Business a.m.

How to Tell the Age of an Innovation

- Henrich Greve “This article is republishe­d courtesy of INSEAD Knowledge( Copyright INSEAD 2020

ALL INNOVATION­S MAKE THE journey from “eureka” to “meh”. But they don’t do so according to fixed rules.

Innovation never sleeps. It’s a relentless pursuit of the new and different, spurred by the awareness that yesterday’s breakthrou­gh is today’s bare minimum for staying in the game. The competitiv­e advantage

ALL INNOVA TIONS MAKE THE journey from “eureka” to “meh”. But they don’t do so according to fixed rules.

Innovation never sleeps. It’s a relentless pursuit of the new and different, spurred by the awareness that yesterday’s breakthrou­gh is today’s bare minimum for staying in the game. The competitiv­e advantage to be reaped from new discoverie­s has a limited shelf life.

One factor determinin­g the true age of an innovation is the rate of subsequent developmen­ts in the field or industry. Another is the rate of adoption – how quickly the copycat effect takes hold among competitor­s. Your shiny new toy is less impressive if all your rivals can flaunt the same bauble.

Diffusion theory is the area of academic research that investigat­es how innovation­s spread among organisati­ons. Our recent review paper in Academy of Management Annals combs through 20 years of diffusion research to arrive at conclusion­s that may change – or at least complicate – what you think you know about the innovation copycat effect and what it means for competitiv­eness.

Adoption rates

The received wisdom on diffusion argues that under normal conditions, a new practice or technology will spread via imitation until it becomes dominant in the field, industry, etc. The net result is that firms become less differenti­ated because they are all copying each other. Common sense would seem to bear this out.

However, in surveying 178 diffusion-themed research articles from the past two decades, we saw that the very opposite was often the case. Once an innovation started freely circulatin­g in the bloodstrea­m of an industry, it seemed to cause mutations rather than uniformity.

To explain this phenomenon, let’s look at some examples. In a 2009 paper for Strategic Management

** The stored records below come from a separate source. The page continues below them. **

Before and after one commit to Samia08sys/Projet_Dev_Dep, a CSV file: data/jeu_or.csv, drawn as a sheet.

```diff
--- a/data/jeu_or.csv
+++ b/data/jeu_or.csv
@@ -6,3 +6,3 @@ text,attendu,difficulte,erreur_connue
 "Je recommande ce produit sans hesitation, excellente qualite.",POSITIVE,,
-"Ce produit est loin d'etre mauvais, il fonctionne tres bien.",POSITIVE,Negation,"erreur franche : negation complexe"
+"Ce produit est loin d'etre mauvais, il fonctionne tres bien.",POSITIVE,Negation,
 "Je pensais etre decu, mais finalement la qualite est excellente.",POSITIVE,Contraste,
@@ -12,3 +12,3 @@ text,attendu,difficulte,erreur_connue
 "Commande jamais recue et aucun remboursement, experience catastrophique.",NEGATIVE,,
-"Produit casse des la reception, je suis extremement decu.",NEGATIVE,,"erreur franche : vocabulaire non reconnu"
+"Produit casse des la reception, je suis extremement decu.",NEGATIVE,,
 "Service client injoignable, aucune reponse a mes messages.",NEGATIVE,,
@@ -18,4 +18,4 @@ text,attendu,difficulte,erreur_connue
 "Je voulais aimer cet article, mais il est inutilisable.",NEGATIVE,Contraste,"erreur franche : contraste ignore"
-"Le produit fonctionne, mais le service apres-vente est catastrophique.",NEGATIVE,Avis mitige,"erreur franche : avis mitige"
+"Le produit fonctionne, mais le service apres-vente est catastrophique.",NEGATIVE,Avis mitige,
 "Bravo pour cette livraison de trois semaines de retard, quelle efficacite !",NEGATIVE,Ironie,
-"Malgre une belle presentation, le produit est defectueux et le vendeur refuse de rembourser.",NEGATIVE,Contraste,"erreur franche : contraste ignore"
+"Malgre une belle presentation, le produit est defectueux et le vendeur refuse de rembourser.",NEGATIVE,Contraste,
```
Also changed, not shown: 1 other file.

Journal, Henrich examined the sea-freight craze of the late 1980s and 1990s: so-called “fast ferries” that many claimed would push convention­al ferries to the margins of the industry. Orders of fast ferries rose sharply until the mid-to-late 1990s, then levelled off. One reason for the slowdown in sales was rising fuel costs, which especially affected the profitabil­ity of gas-guzzling fast ferries. Another reason was that the fast ferry technology was judged ill-suited for many water routes (e.g. a Hawaii-based operator had to stop running two ferries to avoid harming whales in local waters). Many shipping corporatio­ns sold their newly acquired ferries after experienci­ng costly technical problems. As news of these mishaps leaked out, operators re-evaluated the appropriat­eness of fast ferries for their business. For some, the technology still made financial sense; others decided they were better off sticking to their existing fleet. Hence, adoption became a matter of suitabilit­y instead of inevitabil­ity, injecting a new point of differenti­ation into the industry.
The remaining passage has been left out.